* _MATERIAL PROVIDED_:
-----
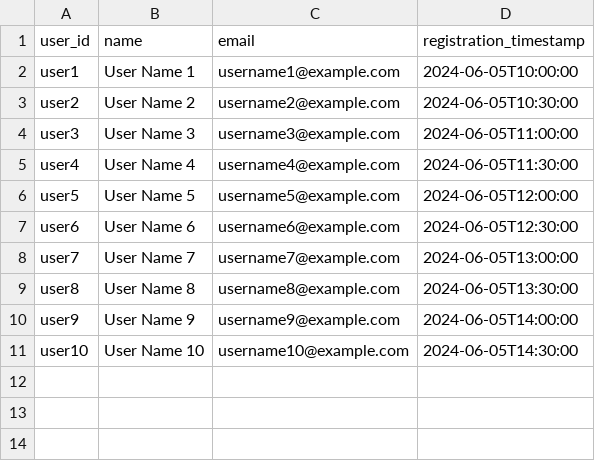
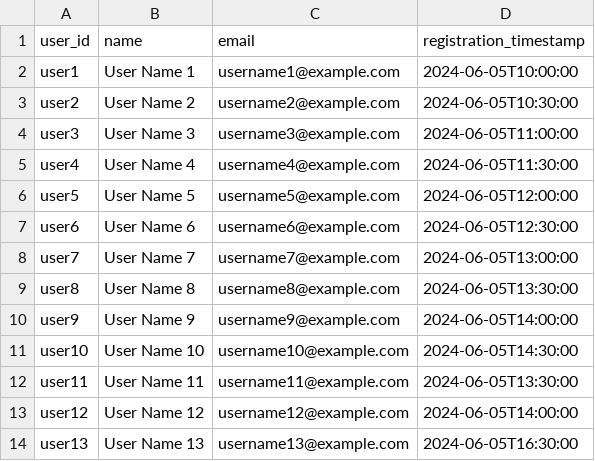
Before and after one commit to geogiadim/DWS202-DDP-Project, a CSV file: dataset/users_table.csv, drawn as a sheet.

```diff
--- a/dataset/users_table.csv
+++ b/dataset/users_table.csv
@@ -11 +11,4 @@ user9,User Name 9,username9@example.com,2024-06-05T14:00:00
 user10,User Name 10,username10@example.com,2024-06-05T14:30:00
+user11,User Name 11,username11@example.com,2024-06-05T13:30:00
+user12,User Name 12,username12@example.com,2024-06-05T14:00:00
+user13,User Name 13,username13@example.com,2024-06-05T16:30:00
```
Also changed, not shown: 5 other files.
-----
* _TO DO_:
Within this material, how many lines include the word "dataset"? State only the number.

* _ANSWER TO THIS PROBLEM_:
3